Culver-Stockton welcomes young writers

More than 125 students from six different Illinois and Missouri schools attended Wednesday's conference

Culver-Stockton College in Canton, Missouri hosted it 22nd annual Young Writer's Conference Wednesday morning.

Culver-Stockton professor's and guest writers introduced students to some fun and creative ways to enrich their storytelling abilities.

It can be a struggle for Palmyra High School student Sara Hudson to improve her vocabulary.

"That's just something I wouldn't be able to do, make stories out of words I've never even heard of," Hudson said.

Along with her classmates, Hudson attended a series of workshops Wednesday at Culver-Stockton to learn new writing techniques.

"We used some words I've never even heard and they can just make stories out of them," Hudson said.

Among the many creative writing workshops Hudson participated in was Culver-Stockton Associate Professor of English Steve Long's non-fiction workshop.

The workshop offered students an opportunity to broaden their knowledge of nouns and adjectives

"A lot of what they learn here first is that creative writing starts with a challenge," Long said. "So you come up with a challenge to or a problem that you have to solve and you have to create a piece of work that does something interesting."

Long's goal is to get students to use a more flavorful vocabulary.

"They learn vocabulary as they do that, they learn how to structure arguments, they learn how to write sentences and things like that," Long said.

After the students finished writing their stories, they were encouraged to read them out loud. It offered a chance to share their work with others students and get feedback.

A collage and visual poetry tactics workshop was also offered by Illinois State University English Publication Professor Steve Halle.

"We're going to do a collage workshop which is a poetry technique that cuts up and uses other people's work to assemble it into a new whole," Halle said.

Halle said when students look at words with pictures, they're inclined to think more creatively.

"They always impress me with the way that they see the world and the images that they're able to create," Halle said.

Hudson feels she's learned a lot from both workshops and can't wait to use her new skills on her next English assignment.

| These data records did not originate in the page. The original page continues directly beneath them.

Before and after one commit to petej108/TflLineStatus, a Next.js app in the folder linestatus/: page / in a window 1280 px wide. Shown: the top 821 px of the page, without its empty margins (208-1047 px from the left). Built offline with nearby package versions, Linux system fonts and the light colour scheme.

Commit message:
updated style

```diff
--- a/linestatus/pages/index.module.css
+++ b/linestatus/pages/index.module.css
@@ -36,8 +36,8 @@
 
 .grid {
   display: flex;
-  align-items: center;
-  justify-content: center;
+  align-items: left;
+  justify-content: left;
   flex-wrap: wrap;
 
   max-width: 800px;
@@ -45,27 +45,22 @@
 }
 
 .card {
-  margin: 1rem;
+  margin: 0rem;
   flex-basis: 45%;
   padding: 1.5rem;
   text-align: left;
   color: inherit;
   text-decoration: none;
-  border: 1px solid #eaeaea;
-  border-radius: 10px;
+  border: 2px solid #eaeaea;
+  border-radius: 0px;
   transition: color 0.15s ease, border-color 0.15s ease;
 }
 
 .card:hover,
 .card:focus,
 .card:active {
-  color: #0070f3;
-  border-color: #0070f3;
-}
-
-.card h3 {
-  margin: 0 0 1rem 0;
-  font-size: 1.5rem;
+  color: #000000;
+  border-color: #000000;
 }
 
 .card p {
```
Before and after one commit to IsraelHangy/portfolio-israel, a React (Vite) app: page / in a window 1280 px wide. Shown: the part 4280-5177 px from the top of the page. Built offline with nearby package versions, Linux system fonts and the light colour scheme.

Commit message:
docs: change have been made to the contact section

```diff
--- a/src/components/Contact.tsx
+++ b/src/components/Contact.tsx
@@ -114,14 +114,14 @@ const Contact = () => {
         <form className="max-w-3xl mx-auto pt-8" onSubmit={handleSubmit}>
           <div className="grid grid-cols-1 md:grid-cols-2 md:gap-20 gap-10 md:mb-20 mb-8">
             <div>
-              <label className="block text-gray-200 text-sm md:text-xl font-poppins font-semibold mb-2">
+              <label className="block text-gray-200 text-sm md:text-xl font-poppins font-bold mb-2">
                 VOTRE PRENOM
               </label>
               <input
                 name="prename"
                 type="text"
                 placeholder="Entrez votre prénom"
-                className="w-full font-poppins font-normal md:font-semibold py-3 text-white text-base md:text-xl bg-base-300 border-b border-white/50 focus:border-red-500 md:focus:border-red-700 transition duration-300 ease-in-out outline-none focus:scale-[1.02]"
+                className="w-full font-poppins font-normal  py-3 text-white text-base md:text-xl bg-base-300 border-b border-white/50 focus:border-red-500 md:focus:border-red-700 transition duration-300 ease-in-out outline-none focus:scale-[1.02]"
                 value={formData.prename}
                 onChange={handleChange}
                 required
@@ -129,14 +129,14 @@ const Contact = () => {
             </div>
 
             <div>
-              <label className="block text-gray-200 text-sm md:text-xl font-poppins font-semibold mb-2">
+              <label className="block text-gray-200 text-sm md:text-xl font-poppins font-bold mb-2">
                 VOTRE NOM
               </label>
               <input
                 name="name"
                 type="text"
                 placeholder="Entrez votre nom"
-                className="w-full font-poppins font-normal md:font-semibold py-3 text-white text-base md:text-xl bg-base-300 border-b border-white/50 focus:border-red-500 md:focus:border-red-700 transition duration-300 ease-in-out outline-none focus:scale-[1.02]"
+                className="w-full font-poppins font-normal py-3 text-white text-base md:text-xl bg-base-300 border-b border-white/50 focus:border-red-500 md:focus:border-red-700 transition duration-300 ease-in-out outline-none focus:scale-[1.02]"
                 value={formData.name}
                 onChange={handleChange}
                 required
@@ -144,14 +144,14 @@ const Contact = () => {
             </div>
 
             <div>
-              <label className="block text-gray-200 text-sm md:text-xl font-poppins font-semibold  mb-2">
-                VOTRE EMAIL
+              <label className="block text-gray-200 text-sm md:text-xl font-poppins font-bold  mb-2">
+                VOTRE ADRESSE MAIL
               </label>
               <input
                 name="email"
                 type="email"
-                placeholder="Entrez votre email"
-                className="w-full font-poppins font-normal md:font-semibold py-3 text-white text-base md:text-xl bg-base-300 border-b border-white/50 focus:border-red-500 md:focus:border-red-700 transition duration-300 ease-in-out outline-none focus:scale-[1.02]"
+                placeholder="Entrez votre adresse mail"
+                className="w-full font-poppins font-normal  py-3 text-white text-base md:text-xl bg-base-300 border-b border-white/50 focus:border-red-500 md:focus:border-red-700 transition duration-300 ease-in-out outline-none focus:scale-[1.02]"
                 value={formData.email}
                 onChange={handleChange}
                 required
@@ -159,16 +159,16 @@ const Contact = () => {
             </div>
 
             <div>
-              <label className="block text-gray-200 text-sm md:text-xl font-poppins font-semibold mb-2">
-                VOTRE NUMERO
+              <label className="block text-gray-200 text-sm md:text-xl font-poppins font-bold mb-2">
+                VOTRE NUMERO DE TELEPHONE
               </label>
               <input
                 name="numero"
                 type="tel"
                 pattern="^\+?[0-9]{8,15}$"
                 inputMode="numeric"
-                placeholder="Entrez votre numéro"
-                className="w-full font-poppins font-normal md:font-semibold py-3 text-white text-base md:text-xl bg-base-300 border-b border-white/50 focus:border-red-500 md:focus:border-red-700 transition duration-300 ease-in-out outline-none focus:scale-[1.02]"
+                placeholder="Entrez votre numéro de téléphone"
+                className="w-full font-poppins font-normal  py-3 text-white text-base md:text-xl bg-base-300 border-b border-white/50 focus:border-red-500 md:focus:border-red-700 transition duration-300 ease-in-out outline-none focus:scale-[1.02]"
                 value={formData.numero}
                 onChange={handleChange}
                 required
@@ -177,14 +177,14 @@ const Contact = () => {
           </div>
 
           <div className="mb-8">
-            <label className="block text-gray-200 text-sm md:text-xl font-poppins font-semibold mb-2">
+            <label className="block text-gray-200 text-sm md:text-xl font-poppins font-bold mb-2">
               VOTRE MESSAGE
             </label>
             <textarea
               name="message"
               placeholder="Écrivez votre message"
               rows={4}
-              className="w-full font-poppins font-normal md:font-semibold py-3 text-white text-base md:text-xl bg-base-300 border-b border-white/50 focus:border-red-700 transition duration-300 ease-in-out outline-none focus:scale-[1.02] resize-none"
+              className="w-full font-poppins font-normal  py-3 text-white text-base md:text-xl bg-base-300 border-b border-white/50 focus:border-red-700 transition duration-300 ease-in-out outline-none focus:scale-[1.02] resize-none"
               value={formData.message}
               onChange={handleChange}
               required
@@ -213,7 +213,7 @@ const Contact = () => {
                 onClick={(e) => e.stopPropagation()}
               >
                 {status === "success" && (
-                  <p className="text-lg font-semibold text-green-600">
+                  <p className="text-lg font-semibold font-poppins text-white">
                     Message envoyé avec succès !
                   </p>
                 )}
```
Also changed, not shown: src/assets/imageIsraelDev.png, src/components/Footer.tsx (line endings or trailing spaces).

"If you expand your vocabulary, you can make your writing sound a lot better," Hudson said.

More than 125 students from six different Illinois and Missouri schools attended Wednesday's conference.